Could all of the entries be written out exactly, with any pictures omitted?

++++++++++

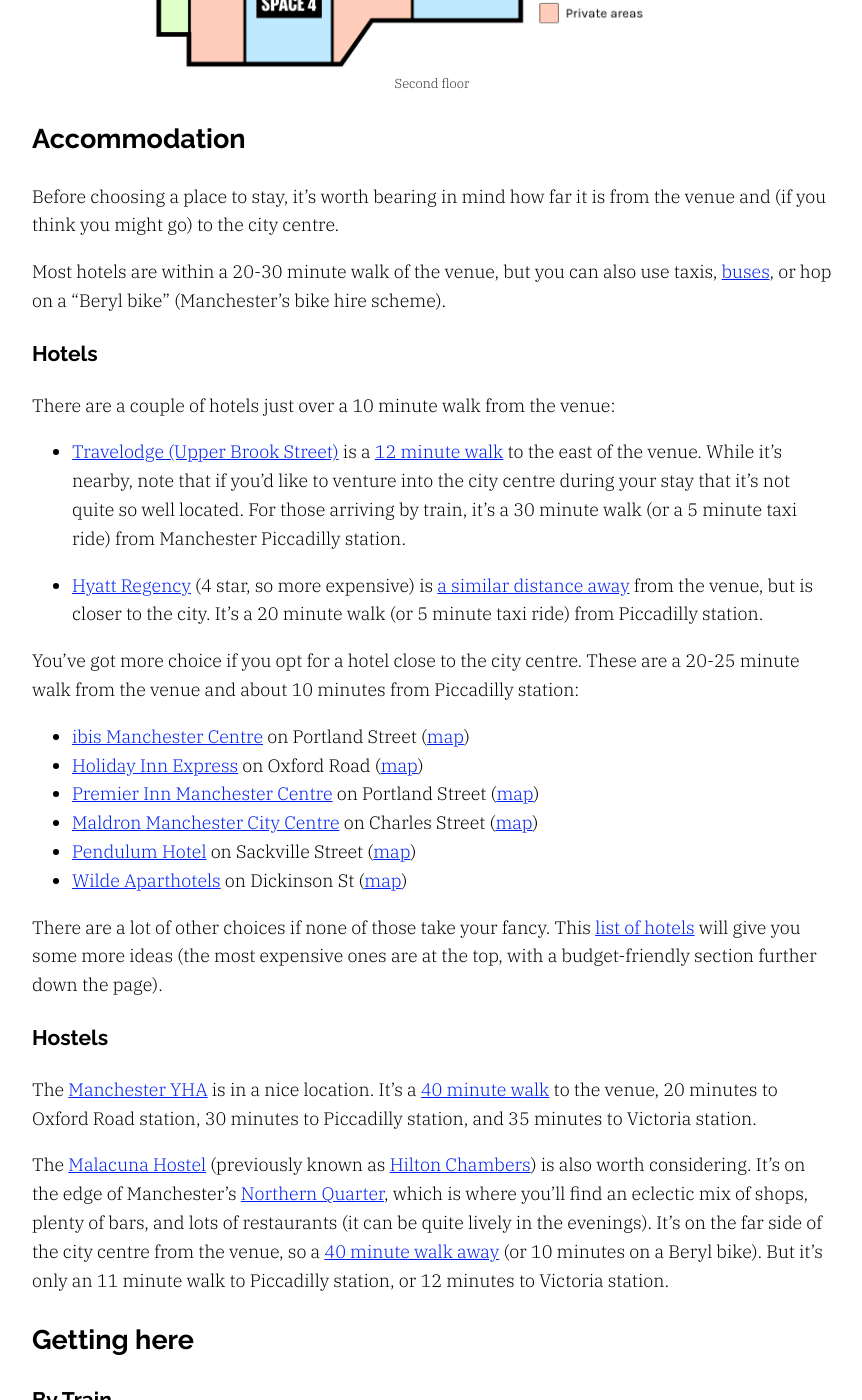
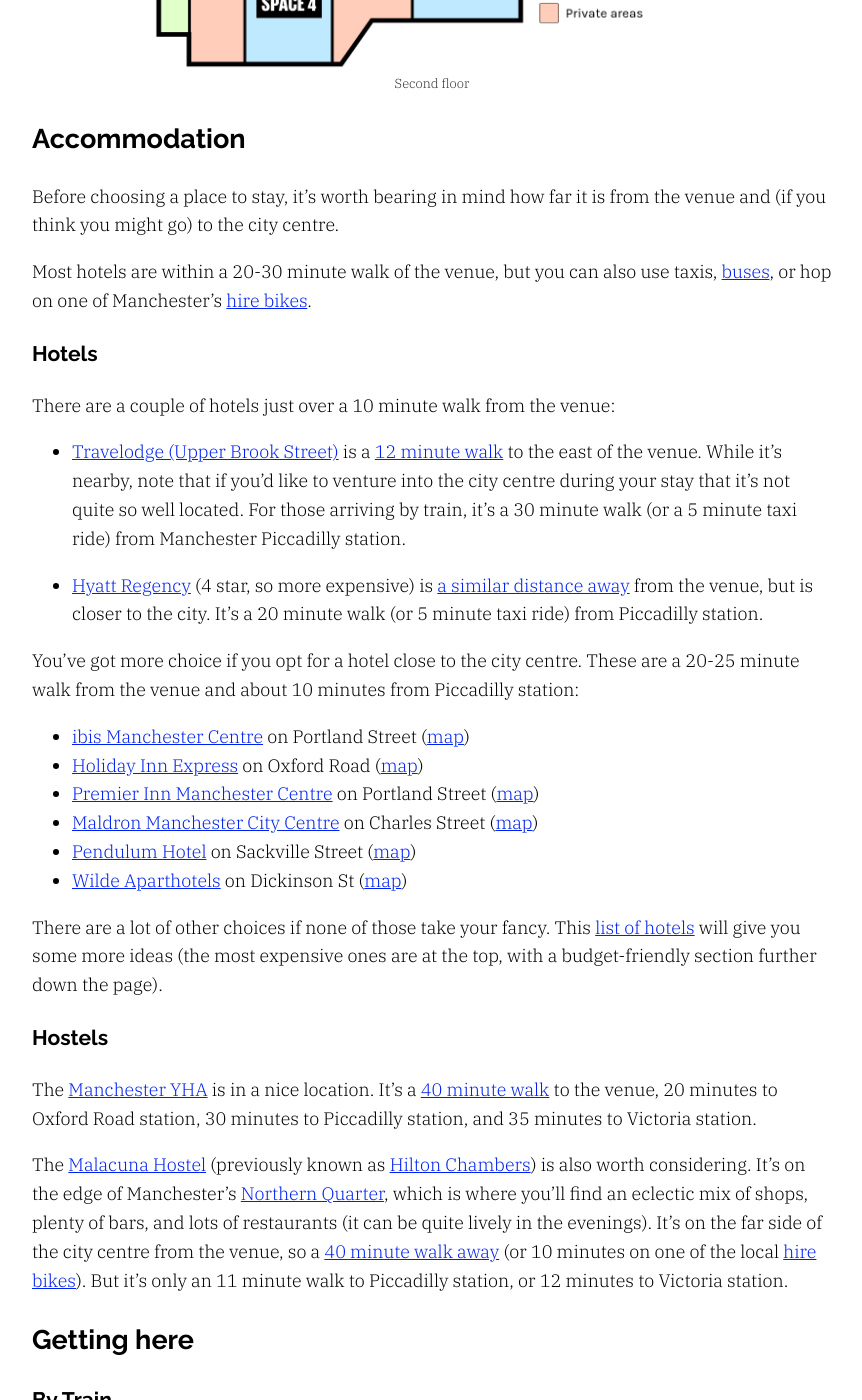
Before and after one commit to gma/2025.pyconuk.org, a Jekyll site: the page built from src/venue.md, in a window 1280 px wide and 1400 px high, scrolled down 3230 px. Shown: the whole window, without its empty margins (208-1070 px from the left). Built offline with Jekyll 4.4.1, drawn with Linux system fonts in a browser that asks for light colours; some of the changed text lies outside the part shown.

Commit message:
Link to hire bikes in local travel tips on /venue
I should have added these links when I added the tips on how to use the
bike rental scheme.

```diff
--- a/src/venue.md
+++ b/src/venue.md
@@ -10,6 +10,7 @@ This year's conference is being held at {{ links.contactmcr }} in Manchester. It
 [good transport links]: #getting-here
 [buses]: /local-info#by-bus
 [trams]: /local-info#by-tram
+[hire bikes]: /local-info#by-hire-bike
 
 <a class="button block" href="https://maps.app.goo.gl/p1jnBq3zDE5Gx9bn9">View on Google Maps</a>
 
@@ -71,7 +72,7 @@ And on the Second Floor:
 
 Before choosing a place to stay, it's worth bearing in mind how far it is from the venue and (if you think you might go) to the city centre.
 
-Most hotels are within a 20-30 minute walk of the venue, but you can also use taxis, [buses], or hop on a "Beryl bike" (Manchester's bike hire scheme).
+Most hotels are within a 20-30 minute walk of the venue, but you can also use taxis, [buses], or hop on one of Manchester's [hire bikes].
 
 ### Hotels
 
@@ -122,7 +123,7 @@ There are a lot of other choices if none of those take your fancy. This [list of
 
 The [Manchester YHA] is in a nice location. It's a [40 minute walk][yha map] to the venue, 20 minutes to Oxford Road station, 30 minutes to Piccadilly station, and 35 minutes to Victoria station.
 
-The [Malacuna Hostel] (previously known as [Hilton Chambers]) is also worth considering. It's on the edge of Manchester's [Northern Quarter], which is where you'll find an eclectic mix of shops, plenty of bars, and lots of restaurants (it can be quite lively in the evenings). It's on the far side of the city centre from the venue, so a [40 minute walk away][malacuna map] (or 10 minutes on a Beryl bike). But it's only an 11 minute walk to Piccadilly station, or 12 minutes to Victoria station.
+The [Malacuna Hostel] (previously known as [Hilton Chambers]) is also worth considering. It's on the edge of Manchester's [Northern Quarter], which is where you'll find an eclectic mix of shops, plenty of bars, and lots of restaurants (it can be quite lively in the evenings). It's on the far side of the city centre from the venue, so a [40 minute walk away][malacuna map] (or 10 minutes on one of the local [hire bikes]). But it's only an 11 minute walk to Piccadilly station, or 12 minutes to Victoria station.
 
 [Manchester YHA]: https://www.yha.org.uk/hostel/yha-manchester
 [yha map]: https://maps.app.goo.gl/gZ6tdiXH4AkqPuDTA
@@ -200,17 +201,15 @@ Flying into **Manchester Airport**?
 
 ### By Bike
 
-You can **rent a Beryl bike** (which can be found around the city) after [downloading the Beryl app].
+You can [rent a bike][hire bikes] (which can be found around the city) after downloading the app (see our [tips on hiring a bike][hire bikes]).
 
 There are Dutch-style cycle lanes along Oxford Road.
-
-[downloading the Beryl app]: https://beryl.cc/
 
 ### By Canal Boat
 
 Arriving by canal? You can moor at **Castlefield Basin**, which is about a:
 
 - **25-minute walk** to Contact Theatre
-- **8-minute taxi ride** or **15–20 minutes by bus or Beryl bike**
+- **8-minute taxi ride** or **15–20 minutes by bus** or [on a hire bike][hire bikes]
 
 Let us know if you're joining us by water — we'd love to hear about it!
```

++++++++++

*Answer area*:
Before and after one commit to gma/2025.pyconuk.org, a Jekyll site: the page built from src/venue.md, in a window 1280 px wide and 1400 px high, scrolled down 3230 px. Shown: the whole window, without its empty margins (208-1070 px from the left). Built offline with Jekyll 4.4.1, drawn with Linux system fonts in a browser that asks for light colours; some of the changed text lies outside the part shown.

Commit message:
Link to hire bikes in local travel tips on /venue
I should have added these links when I added the tips on how to use the
bike rental scheme.

```diff
--- a/src/venue.md
+++ b/src/venue.md
@@ -10,6 +10,7 @@ This year's conference is being held at {{ links.contactmcr }} in Manchester. It
 [good transport links]: #getting-here
 [buses]: /local-info#by-bus
 [trams]: /local-info#by-tram
+[hire bikes]: /local-info#by-hire-bike
 
 <a class="button block" href="https://maps.app.goo.gl/p1jnBq3zDE5Gx9bn9">View on Google Maps</a>
 
@@ -71,7 +72,7 @@ And on the Second Floor:
 
 Before choosing a place to stay, it's worth bearing in mind how far it is from the venue and (if you think you might go) to the city centre.
 
-Most hotels are within a 20-30 minute walk of the venue, but you can also use taxis, [buses], or hop on a "Beryl bike" (Manchester's bike hire scheme).
+Most hotels are within a 20-30 minute walk of the venue, but you can also use taxis, [buses], or hop on one of Manchester's [hire bikes].
 
 ### Hotels
 
@@ -122,7 +123,7 @@ There are a lot of other choices if none of those take your fancy. This [list of
 
 The [Manchester YHA] is in a nice location. It's a [40 minute walk][yha map] to the venue, 20 minutes to Oxford Road station, 30 minutes to Piccadilly station, and 35 minutes to Victoria station.
 
-The [Malacuna Hostel] (previously known as [Hilton Chambers]) is also worth considering. It's on the edge of Manchester's [Northern Quarter], which is where you'll find an eclectic mix of shops, plenty of bars, and lots of restaurants (it can be quite lively in the evenings). It's on the far side of the city centre from the venue, so a [40 minute walk away][malacuna map] (or 10 minutes on a Beryl bike). But it's only an 11 minute walk to Piccadilly station, or 12 minutes to Victoria station.
+The [Malacuna Hostel] (previously known as [Hilton Chambers]) is also worth considering. It's on the edge of Manchester's [Northern Quarter], which is where you'll find an eclectic mix of shops, plenty of bars, and lots of restaurants (it can be quite lively in the evenings). It's on the far side of the city centre from the venue, so a [40 minute walk away][malacuna map] (or 10 minutes on one of the local [hire bikes]). But it's only an 11 minute walk to Piccadilly station, or 12 minutes to Victoria station.
 
 [Manchester YHA]: https://www.yha.org.uk/hostel/yha-manchester
 [yha map]: https://maps.app.goo.gl/gZ6tdiXH4AkqPuDTA
@@ -200,17 +201,15 @@ Flying into **Manchester Airport**?
 
 ### By Bike
 
-You can **rent a Beryl bike** (which can be found around the city) after [downloading the Beryl app].
+You can [rent a bike][hire bikes] (which can be found around the city) after downloading the app (see our [tips on hiring a bike][hire bikes]).
 
 There are Dutch-style cycle lanes along Oxford Road.
-
-[downloading the Beryl app]: https://beryl.cc/
 
 ### By Canal Boat
 
 Arriving by canal? You can moor at **Castlefield Basin**, which is about a:
 
 - **25-minute walk** to Contact Theatre
-- **8-minute taxi ride** or **15–20 minutes by bus or Beryl bike**
+- **8-minute taxi ride** or **15–20 minutes by bus** or [on a hire bike][hire bikes]
 
 Let us know if you're joining us by water — we'd love to hear about it!
```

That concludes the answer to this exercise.